Retype every line of the data, keeping each word exactly.

__________________________________________________

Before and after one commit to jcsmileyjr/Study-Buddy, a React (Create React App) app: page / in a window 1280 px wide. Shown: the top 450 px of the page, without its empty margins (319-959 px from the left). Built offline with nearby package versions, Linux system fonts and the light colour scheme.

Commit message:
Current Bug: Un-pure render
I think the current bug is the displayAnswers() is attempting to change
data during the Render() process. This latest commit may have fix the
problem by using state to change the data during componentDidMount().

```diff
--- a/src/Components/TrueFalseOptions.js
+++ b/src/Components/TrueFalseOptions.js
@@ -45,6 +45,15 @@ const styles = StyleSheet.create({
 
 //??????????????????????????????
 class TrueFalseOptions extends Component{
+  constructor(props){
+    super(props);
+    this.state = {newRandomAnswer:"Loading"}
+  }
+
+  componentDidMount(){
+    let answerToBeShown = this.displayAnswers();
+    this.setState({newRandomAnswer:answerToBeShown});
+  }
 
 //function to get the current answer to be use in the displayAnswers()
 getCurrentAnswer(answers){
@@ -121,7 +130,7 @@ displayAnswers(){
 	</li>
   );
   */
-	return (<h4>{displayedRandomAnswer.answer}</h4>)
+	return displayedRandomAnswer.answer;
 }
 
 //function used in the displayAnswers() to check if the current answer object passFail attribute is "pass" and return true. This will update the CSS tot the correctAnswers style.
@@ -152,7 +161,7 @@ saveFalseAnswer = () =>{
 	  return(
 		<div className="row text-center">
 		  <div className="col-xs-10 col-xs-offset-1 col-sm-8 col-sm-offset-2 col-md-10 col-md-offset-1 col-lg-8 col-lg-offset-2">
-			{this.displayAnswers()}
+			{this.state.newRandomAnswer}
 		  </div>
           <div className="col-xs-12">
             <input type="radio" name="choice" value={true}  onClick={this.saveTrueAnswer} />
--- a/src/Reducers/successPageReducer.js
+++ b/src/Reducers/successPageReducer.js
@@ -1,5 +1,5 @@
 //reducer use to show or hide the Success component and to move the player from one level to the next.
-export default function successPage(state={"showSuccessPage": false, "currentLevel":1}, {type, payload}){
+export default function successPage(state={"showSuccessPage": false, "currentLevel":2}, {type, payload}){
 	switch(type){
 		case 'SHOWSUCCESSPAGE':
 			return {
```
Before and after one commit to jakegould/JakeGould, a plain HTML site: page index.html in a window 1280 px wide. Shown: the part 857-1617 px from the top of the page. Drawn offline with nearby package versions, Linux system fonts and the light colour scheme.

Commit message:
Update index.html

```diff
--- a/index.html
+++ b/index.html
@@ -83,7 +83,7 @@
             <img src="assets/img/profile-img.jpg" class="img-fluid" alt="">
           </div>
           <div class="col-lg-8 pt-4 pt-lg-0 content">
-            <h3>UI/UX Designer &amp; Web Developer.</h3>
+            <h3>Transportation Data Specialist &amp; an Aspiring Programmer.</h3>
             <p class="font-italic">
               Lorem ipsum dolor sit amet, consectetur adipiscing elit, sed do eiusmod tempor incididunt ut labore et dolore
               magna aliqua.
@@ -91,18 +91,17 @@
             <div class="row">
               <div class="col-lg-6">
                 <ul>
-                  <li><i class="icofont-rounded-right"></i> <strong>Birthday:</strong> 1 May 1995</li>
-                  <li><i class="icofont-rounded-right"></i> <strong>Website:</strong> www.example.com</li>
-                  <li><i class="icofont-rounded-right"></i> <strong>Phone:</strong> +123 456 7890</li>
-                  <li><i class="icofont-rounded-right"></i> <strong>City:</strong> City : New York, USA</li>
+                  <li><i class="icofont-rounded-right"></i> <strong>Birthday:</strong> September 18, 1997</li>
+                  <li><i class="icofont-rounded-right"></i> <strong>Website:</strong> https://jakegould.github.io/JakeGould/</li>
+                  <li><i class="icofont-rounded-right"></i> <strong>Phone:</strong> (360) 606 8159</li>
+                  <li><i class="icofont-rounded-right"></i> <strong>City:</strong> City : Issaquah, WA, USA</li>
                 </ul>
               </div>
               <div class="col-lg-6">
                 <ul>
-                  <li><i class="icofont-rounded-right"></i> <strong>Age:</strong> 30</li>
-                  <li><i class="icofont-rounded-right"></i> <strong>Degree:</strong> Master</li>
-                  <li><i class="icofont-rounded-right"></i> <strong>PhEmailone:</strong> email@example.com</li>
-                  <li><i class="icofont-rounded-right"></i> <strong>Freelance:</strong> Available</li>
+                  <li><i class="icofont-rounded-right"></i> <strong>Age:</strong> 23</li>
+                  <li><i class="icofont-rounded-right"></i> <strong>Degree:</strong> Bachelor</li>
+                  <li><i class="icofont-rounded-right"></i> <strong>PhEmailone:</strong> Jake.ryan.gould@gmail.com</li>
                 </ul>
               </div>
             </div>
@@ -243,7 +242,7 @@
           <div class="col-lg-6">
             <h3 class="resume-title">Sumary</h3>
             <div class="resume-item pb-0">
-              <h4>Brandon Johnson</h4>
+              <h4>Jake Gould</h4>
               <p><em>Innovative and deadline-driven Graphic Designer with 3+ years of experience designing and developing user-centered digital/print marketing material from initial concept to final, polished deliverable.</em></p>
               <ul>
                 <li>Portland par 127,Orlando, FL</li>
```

__________________________________________________

Answer to this task =
Before and after one commit to jcsmileyjr/Study-Buddy, a React (Create React App) app: page / in a window 1280 px wide. Shown: the top 450 px of the page, without its empty margins (319-959 px from the left). Built offline with nearby package versions, Linux system fonts and the light colour scheme.

Commit message:
Current Bug: Un-pure render
I think the current bug is the displayAnswers() is attempting to change
data during the Render() process. This latest commit may have fix the
problem by using state to change the data during componentDidMount().

```diff
--- a/src/Components/TrueFalseOptions.js
+++ b/src/Components/TrueFalseOptions.js
@@ -45,6 +45,15 @@ const styles = StyleSheet.create({
 
 //??????????????????????????????
 class TrueFalseOptions extends Component{
+  constructor(props){
+    super(props);
+    this.state = {newRandomAnswer:"Loading"}
+  }
+
+  componentDidMount(){
+    let answerToBeShown = this.displayAnswers();
+    this.setState({newRandomAnswer:answerToBeShown});
+  }
 
 //function to get the current answer to be use in the displayAnswers()
 getCurrentAnswer(answers){
@@ -121,7 +130,7 @@ displayAnswers(){
 	</li>
   );
   */
-	return (<h4>{displayedRandomAnswer.answer}</h4>)
+	return displayedRandomAnswer.answer;
 }
 
 //function used in the displayAnswers() to check if the current answer object passFail attribute is "pass" and return true. This will update the CSS tot the correctAnswers style.
@@ -152,7 +161,7 @@ saveFalseAnswer = () =>{
 	  return(
 		<div className="row text-center">
 		  <div className="col-xs-10 col-xs-offset-1 col-sm-8 col-sm-offset-2 col-md-10 col-md-offset-1 col-lg-8 col-lg-offset-2">
-			{this.displayAnswers()}
+			{this.state.newRandomAnswer}
 		  </div>
           <div className="col-xs-12">
             <input type="radio" name="choice" value={true}  onClick={this.saveTrueAnswer} />
--- a/src/Reducers/successPageReducer.js
+++ b/src/Reducers/successPageReducer.js
@@ -1,5 +1,5 @@
 //reducer use to show or hide the Success component and to move the player from one level to the next.
-export default function successPage(state={"showSuccessPage": false, "currentLevel":1}, {type, payload}){
+export default function successPage(state={"showSuccessPage": false, "currentLevel":2}, {type, payload}){
 	switch(type){
 		case 'SHOWSUCCESSPAGE':
 			return {
```
Before and after one commit to jakegould/JakeGould, a plain HTML site: page index.html in a window 1280 px wide. Shown: the part 857-1617 px from the top of the page. Drawn offline with nearby package versions, Linux system fonts and the light colour scheme.

Commit message:
Update index.html

```diff
--- a/index.html
+++ b/index.html
@@ -83,7 +83,7 @@
             <img src="assets/img/profile-img.jpg" class="img-fluid" alt="">
           </div>
           <div class="col-lg-8 pt-4 pt-lg-0 content">
-            <h3>UI/UX Designer &amp; Web Developer.</h3>
+            <h3>Transportation Data Specialist &amp; an Aspiring Programmer.</h3>
             <p class="font-italic">
               Lorem ipsum dolor sit amet, consectetur adipiscing elit, sed do eiusmod tempor incididunt ut labore et dolore
               magna aliqua.
@@ -91,18 +91,17 @@
             <div class="row">
               <div class="col-lg-6">
                 <ul>
-                  <li><i class="icofont-rounded-right"></i> <strong>Birthday:</strong> 1 May 1995</li>
-                  <li><i class="icofont-rounded-right"></i> <strong>Website:</strong> www.example.com</li>
-                  <li><i class="icofont-rounded-right"></i> <strong>Phone:</strong> +123 456 7890</li>
-                  <li><i class="icofont-rounded-right"></i> <strong>City:</strong> City : New York, USA</li>
+                  <li><i class="icofont-rounded-right"></i> <strong>Birthday:</strong> September 18, 1997</li>
+                  <li><i class="icofont-rounded-right"></i> <strong>Website:</strong> https://jakegould.github.io/JakeGould/</li>
+                  <li><i class="icofont-rounded-right"></i> <strong>Phone:</strong> (360) 606 8159</li>
+                  <li><i class="icofont-rounded-right"></i> <strong>City:</strong> City : Issaquah, WA, USA</li>
                 </ul>
               </div>
               <div class="col-lg-6">
                 <ul>
-                  <li><i class="icofont-rounded-right"></i> <strong>Age:</strong> 30</li>
-                  <li><i class="icofont-rounded-right"></i> <strong>Degree:</strong> Master</li>
-                  <li><i class="icofont-rounded-right"></i> <strong>PhEmailone:</strong> email@example.com</li>
-                  <li><i class="icofont-rounded-right"></i> <strong>Freelance:</strong> Available</li>
+                  <li><i class="icofont-rounded-right"></i> <strong>Age:</strong> 23</li>
+                  <li><i class="icofont-rounded-right"></i> <strong>Degree:</strong> Bachelor</li>
+                  <li><i class="icofont-rounded-right"></i> <strong>PhEmailone:</strong> Jake.ryan.gould@gmail.com</li>
                 </ul>
               </div>
             </div>
@@ -243,7 +242,7 @@
           <div class="col-lg-6">
             <h3 class="resume-title">Sumary</h3>
             <div class="resume-item pb-0">
-              <h4>Brandon Johnson</h4>
+              <h4>Jake Gould</h4>
               <p><em>Innovative and deadline-driven Graphic Designer with 3+ years of experience designing and developing user-centered digital/print marketing material from initial concept to final, polished deliverable.</em></p>
               <ul>
                 <li>Portland par 127,Orlando, FL</li>
```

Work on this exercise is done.